WHAT YOU ARE ASKED TO DO >> Before you reproduce the entries that follow, strip out any image they contain and keep the rest exact.

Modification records
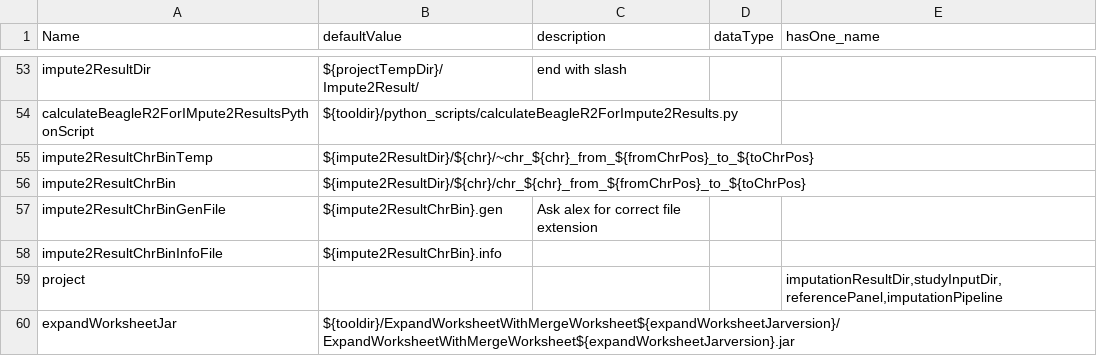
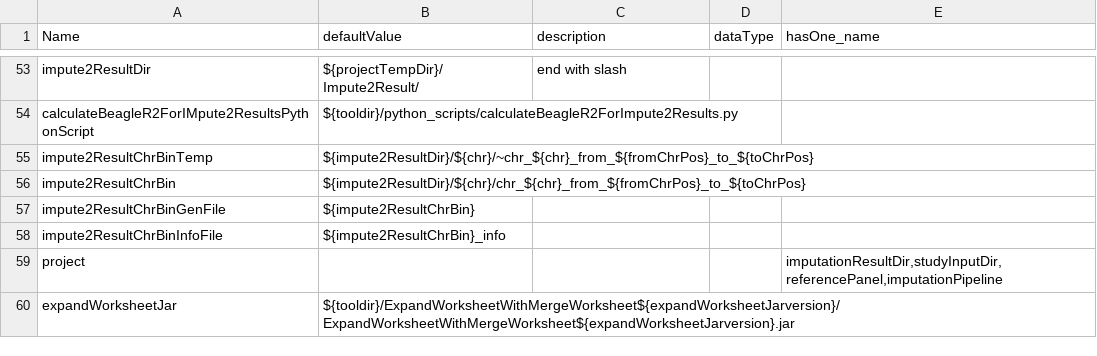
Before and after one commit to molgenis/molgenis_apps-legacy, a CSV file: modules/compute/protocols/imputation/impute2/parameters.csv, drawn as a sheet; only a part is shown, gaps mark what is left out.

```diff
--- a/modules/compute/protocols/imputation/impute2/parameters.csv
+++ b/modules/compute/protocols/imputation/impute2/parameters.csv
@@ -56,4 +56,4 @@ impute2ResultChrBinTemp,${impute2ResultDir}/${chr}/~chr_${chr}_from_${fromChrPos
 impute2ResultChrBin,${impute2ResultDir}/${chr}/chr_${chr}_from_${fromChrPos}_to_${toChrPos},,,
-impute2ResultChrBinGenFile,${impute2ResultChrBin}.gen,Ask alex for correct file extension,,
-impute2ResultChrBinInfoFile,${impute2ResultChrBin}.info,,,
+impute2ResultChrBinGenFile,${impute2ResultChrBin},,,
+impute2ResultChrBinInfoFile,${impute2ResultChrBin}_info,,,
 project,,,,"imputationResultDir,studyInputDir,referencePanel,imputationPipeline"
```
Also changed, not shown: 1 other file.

TASK SOLUTION >>
Before and after one commit to molgenis/molgenis_apps-legacy, a CSV file: modules/compute/protocols/imputation/impute2/parameters.csv, drawn as a sheet; only a part is shown, gaps mark what is left out.

```diff
--- a/modules/compute/protocols/imputation/impute2/parameters.csv
+++ b/modules/compute/protocols/imputation/impute2/parameters.csv
@@ -56,4 +56,4 @@ impute2ResultChrBinTemp,${impute2ResultDir}/${chr}/~chr_${chr}_from_${fromChrPos
 impute2ResultChrBin,${impute2ResultDir}/${chr}/chr_${chr}_from_${fromChrPos}_to_${toChrPos},,,
-impute2ResultChrBinGenFile,${impute2ResultChrBin}.gen,Ask alex for correct file extension,,
-impute2ResultChrBinInfoFile,${impute2ResultChrBin}.info,,,
+impute2ResultChrBinGenFile,${impute2ResultChrBin},,,
+impute2ResultChrBinInfoFile,${impute2ResultChrBin}_info,,,
 project,,,,"imputationResultDir,studyInputDir,referencePanel,imputationPipeline"
```
Also changed, not shown: 1 other file.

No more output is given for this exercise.